### [Exercise objective]
Without the images, write out the entries word for word.

*** Information ***

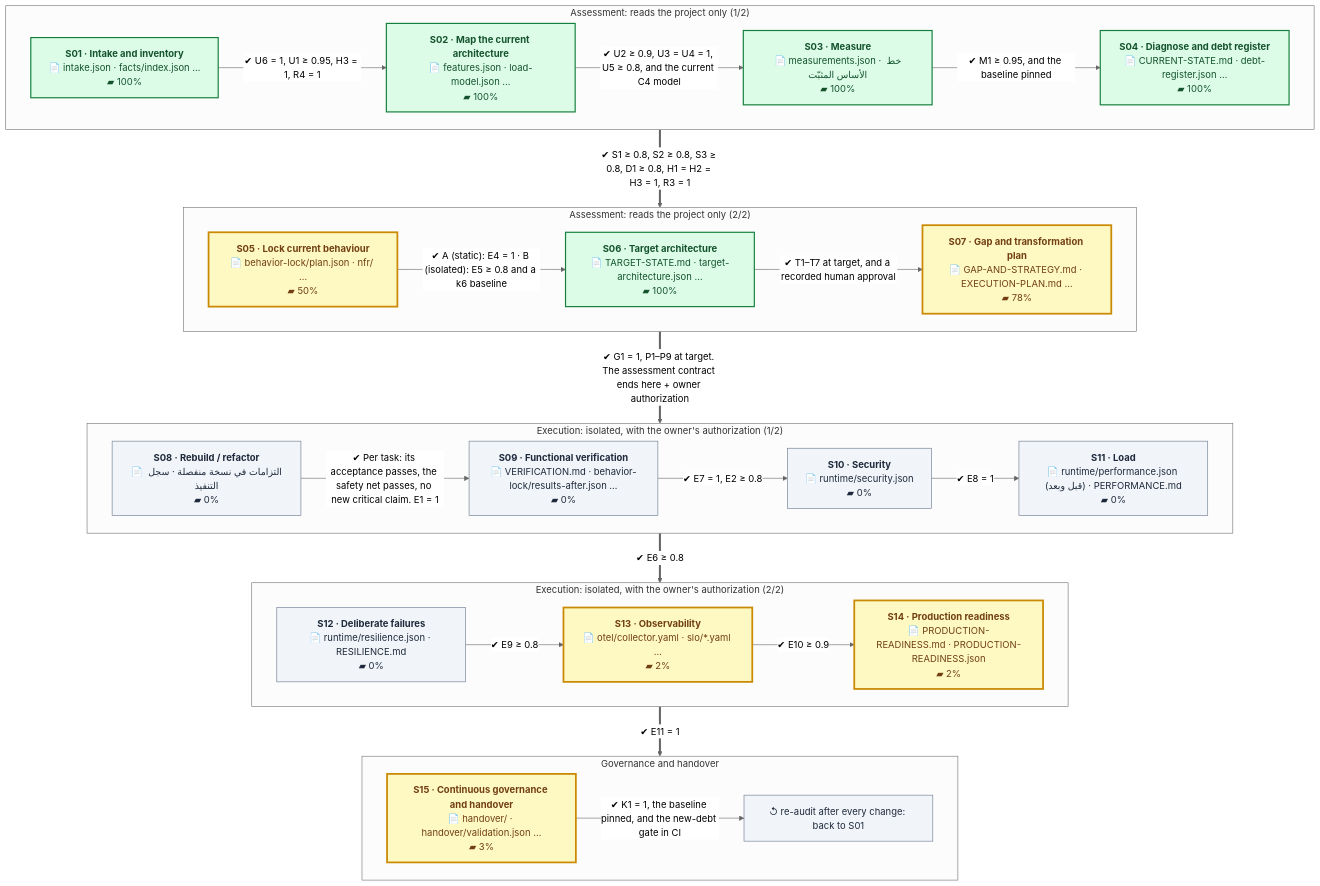
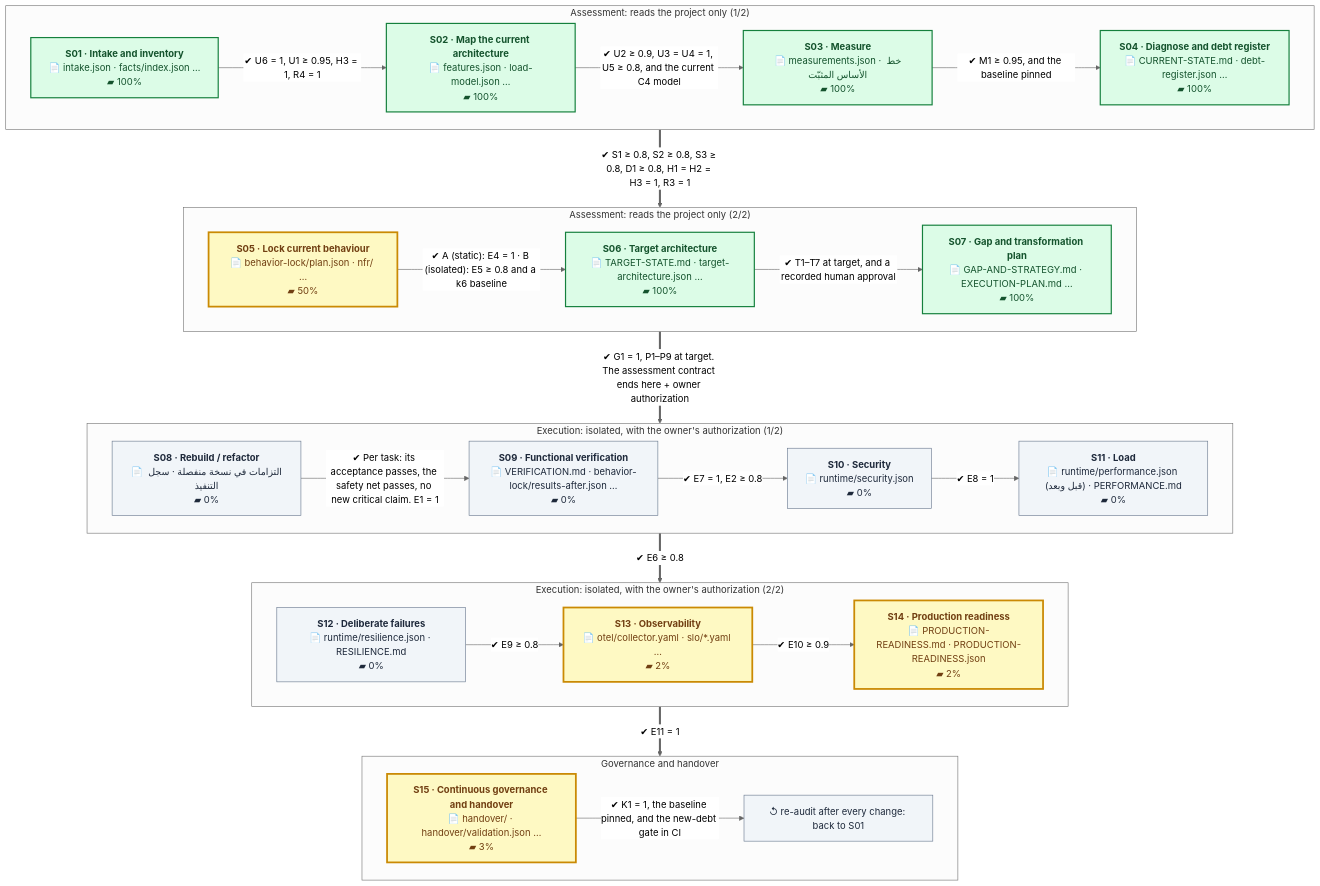
One commit to eom1417/engineering-audit-os changed the first of 2 diagrams in README.en.md. Above: the diagram before and after it, drawn with Mermaid (neutral theme). The commit also changed other lines of this file and 24 other files, not shown here.

````diff
--- a/README.en.md
+++ b/README.en.md
@@ -52,54 +52,54 @@
 ```mermaid
 %%{init: {'flowchart': {'wrappingWidth': 260, 'nodeSpacing': 40, 'rankSpacing': 60}}}%%
 flowchart TB
     subgraph P1["Assessment: reads the project only (1/2)"]
         direction LR
         S01["<b>S01 · Intake and inventory</b><br/>📄 intake.json · facts/index.json …<br/>▰ 100%"]:::done
         S02["<b>S02 · Map the current architecture</b><br/>📄 features.json · load-model.json …<br/>▰ 100%"]:::done
         S03["<b>S03 · Measure</b><br/>📄 measurements.json · خط الأساس المثبّت<br/>▰ 100%"]:::done
         S04["<b>S04 · Diagnose and debt register</b><br/>📄 CURRENT-STATE.md · debt-register.json …<br/>▰ 100%"]:::done
         S01 -->|"✔ U6 = 1, U1 ≥ 0.95, H3 = 1, R4 = 1"| S02
         S02 -->|"✔ U2 ≥ 0.9, U3 = U4 = 1, U5 ≥ 0.8, and the current C4 model"| S03
         S03 -->|"✔ M1 ≥ 0.95, and the baseline pinned"| S04
     end
     subgraph P2["Assessment: reads the project only (2/2)"]
         direction LR
         S05["<b>S05 · Lock current behaviour</b><br/>📄 behavior-lock/plan.json · nfr/ …<br/>▰ 50%"]:::current
         S06["<b>S06 · Target architecture</b><br/>📄 TARGET-STATE.md · target-architecture.json …<br/>▰ 100%"]:::done
-        S07["<b>S07 · Gap and transformation plan</b><br/>📄 GAP-AND-STRATEGY.md · EXECUTION-PLAN.md …<br/>▰ 78%"]:::current
+        S07["<b>S07 · Gap and transformation plan</b><br/>📄 GAP-AND-STRATEGY.md · EXECUTION-PLAN.md …<br/>▰ 100%"]:::done
         S05 -->|"✔ A (static): E4 = 1 · B (isolated): E5 ≥ 0.8 and a k6 baseline"| S06
         S06 -->|"✔ T1–T7 at target, and a recorded human approval"| S07
     end
     subgraph P3["Execution: isolated, with the owner's authorization (1/2)"]
         direction LR
         S08["<b>S08 · Rebuild / refactor</b><br/>📄 التزامات في نسخة منفصلة · سجل التنفيذ<br/>▰ 0%"]:::next
         S09["<b>S09 · Functional verification</b><br/>📄 VERIFICATION.md · behavior-lock/results-after.json …<br/>▰ 0%"]:::next
         S10["<b>S10 · Security</b><br/>📄 runtime/security.json<br/>▰ 0%"]:::next
         S11["<b>S11 · Load</b><br/>📄 runtime/performance.json (قبل وبعد) · PERFORMANCE.md<br/>▰ 0%"]:::next
         S08 -->|"✔ Per task: its acceptance passes, the safety net passes, no new critical claim. E1 = 1"| S09
         S09 -->|"✔ E7 = 1, E2 ≥ 0.8"| S10
         S10 -->|"✔ E8 = 1"| S11
     end
     subgraph P4["Execution: isolated, with the owner's authorization (2/2)"]
         direction LR
         S12["<b>S12 · Deliberate failures</b><br/>📄 runtime/resilience.json · RESILIENCE.md<br/>▰ 0%"]:::next
         S13["<b>S13 · Observability</b><br/>📄 otel/collector.yaml · slo/*.yaml …<br/>▰ 2%"]:::current
         S14["<b>S14 · Production readiness</b><br/>📄 PRODUCTION-READINESS.md · PRODUCTION-READINESS.json<br/>▰ 2%"]:::current
         S12 -->|"✔ E9 ≥ 0.8"| S13
         S13 -->|"✔ E10 ≥ 0.9"| S14
     end
     subgraph P5["Governance and handover"]
         direction LR
         S15["<b>S15 · Continuous governance and handover</b><br/>📄 handover/ · handover/validation.json …<br/>▰ 3%"]:::current
         LOOP["↺ re-audit after every change: back to S01"]:::next
         S15 -->|"✔ K1 = 1, the baseline pinned, and the new-debt gate in CI"| LOOP
     end
     P1 ==>|"✔ S1 ≥ 0.8, S2 ≥ 0.8, S3 ≥ 0.8, D1 ≥ 0.8, H1 = H2 = H3 = 1, R3 = 1"| P2
     P2 ==>|"✔ G1 = 1, P1–P9 at target. The assessment contract ends here + owner authorization"| P3
     P3 ==>|"✔ E6 ≥ 0.8"| P4
     P4 ==>|"✔ E11 = 1"| P5
     classDef done fill:#dcfce7,stroke:#15803d,color:#14532d,stroke-width:2px
     classDef current fill:#fef9c3,stroke:#ca8a04,color:#713f12,stroke-width:3px
     classDef next fill:#f1f5f9,stroke:#64748b,color:#1e293b
     classDef owner fill:#fee2e2,stroke:#b91c1c,color:#7f1d1d,stroke-dasharray:5 3
 ```
````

***

### [Exercise answer]
One commit to eom1417/engineering-audit-os changed the first of 2 diagrams in README.en.md. Above: the diagram before and after it, drawn with Mermaid (neutral theme). The commit also changed other lines of this file and 24 other files, not shown here.

````diff
--- a/README.en.md
+++ b/README.en.md
@@ -52,54 +52,54 @@
 ```mermaid
 %%{init: {'flowchart': {'wrappingWidth': 260, 'nodeSpacing': 40, 'rankSpacing': 60}}}%%
 flowchart TB
     subgraph P1["Assessment: reads the project only (1/2)"]
         direction LR
         S01["<b>S01 · Intake and inventory</b><br/>📄 intake.json · facts/index.json …<br/>▰ 100%"]:::done
         S02["<b>S02 · Map the current architecture</b><br/>📄 features.json · load-model.json …<br/>▰ 100%"]:::done
         S03["<b>S03 · Measure</b><br/>📄 measurements.json · خط الأساس المثبّت<br/>▰ 100%"]:::done
         S04["<b>S04 · Diagnose and debt register</b><br/>📄 CURRENT-STATE.md · debt-register.json …<br/>▰ 100%"]:::done
         S01 -->|"✔ U6 = 1, U1 ≥ 0.95, H3 = 1, R4 = 1"| S02
         S02 -->|"✔ U2 ≥ 0.9, U3 = U4 = 1, U5 ≥ 0.8, and the current C4 model"| S03
         S03 -->|"✔ M1 ≥ 0.95, and the baseline pinned"| S04
     end
     subgraph P2["Assessment: reads the project only (2/2)"]
         direction LR
         S05["<b>S05 · Lock current behaviour</b><br/>📄 behavior-lock/plan.json · nfr/ …<br/>▰ 50%"]:::current
         S06["<b>S06 · Target architecture</b><br/>📄 TARGET-STATE.md · target-architecture.json …<br/>▰ 100%"]:::done
-        S07["<b>S07 · Gap and transformation plan</b><br/>📄 GAP-AND-STRATEGY.md · EXECUTION-PLAN.md …<br/>▰ 78%"]:::current
+        S07["<b>S07 · Gap and transformation plan</b><br/>📄 GAP-AND-STRATEGY.md · EXECUTION-PLAN.md …<br/>▰ 100%"]:::done
         S05 -->|"✔ A (static): E4 = 1 · B (isolated): E5 ≥ 0.8 and a k6 baseline"| S06
         S06 -->|"✔ T1–T7 at target, and a recorded human approval"| S07
     end
     subgraph P3["Execution: isolated, with the owner's authorization (1/2)"]
         direction LR
         S08["<b>S08 · Rebuild / refactor</b><br/>📄 التزامات في نسخة منفصلة · سجل التنفيذ<br/>▰ 0%"]:::next
         S09["<b>S09 · Functional verification</b><br/>📄 VERIFICATION.md · behavior-lock/results-after.json …<br/>▰ 0%"]:::next
         S10["<b>S10 · Security</b><br/>📄 runtime/security.json<br/>▰ 0%"]:::next
         S11["<b>S11 · Load</b><br/>📄 runtime/performance.json (قبل وبعد) · PERFORMANCE.md<br/>▰ 0%"]:::next
         S08 -->|"✔ Per task: its acceptance passes, the safety net passes, no new critical claim. E1 = 1"| S09
         S09 -->|"✔ E7 = 1, E2 ≥ 0.8"| S10
         S10 -->|"✔ E8 = 1"| S11
     end
     subgraph P4["Execution: isolated, with the owner's authorization (2/2)"]
         direction LR
         S12["<b>S12 · Deliberate failures</b><br/>📄 runtime/resilience.json · RESILIENCE.md<br/>▰ 0%"]:::next
         S13["<b>S13 · Observability</b><br/>📄 otel/collector.yaml · slo/*.yaml …<br/>▰ 2%"]:::current
         S14["<b>S14 · Production readiness</b><br/>📄 PRODUCTION-READINESS.md · PRODUCTION-READINESS.json<br/>▰ 2%"]:::current
         S12 -->|"✔ E9 ≥ 0.8"| S13
         S13 -->|"✔ E10 ≥ 0.9"| S14
     end
     subgraph P5["Governance and handover"]
         direction LR
         S15["<b>S15 · Continuous governance and handover</b><br/>📄 handover/ · handover/validation.json …<br/>▰ 3%"]:::current
         LOOP["↺ re-audit after every change: back to S01"]:::next
         S15 -->|"✔ K1 = 1, the baseline pinned, and the new-debt gate in CI"| LOOP
     end
     P1 ==>|"✔ S1 ≥ 0.8, S2 ≥ 0.8, S3 ≥ 0.8, D1 ≥ 0.8, H1 = H2 = H3 = 1, R3 = 1"| P2
     P2 ==>|"✔ G1 = 1, P1–P9 at target. The assessment contract ends here + owner authorization"| P3
     P3 ==>|"✔ E6 ≥ 0.8"| P4
     P4 ==>|"✔ E11 = 1"| P5
     classDef done fill:#dcfce7,stroke:#15803d,color:#14532d,stroke-width:2px
     classDef current fill:#fef9c3,stroke:#ca8a04,color:#713f12,stroke-width:3px
     classDef next fill:#f1f5f9,stroke:#64748b,color:#1e293b
     classDef owner fill:#fee2e2,stroke:#b91c1c,color:#7f1d1d,stroke-dasharray:5 3
 ```
````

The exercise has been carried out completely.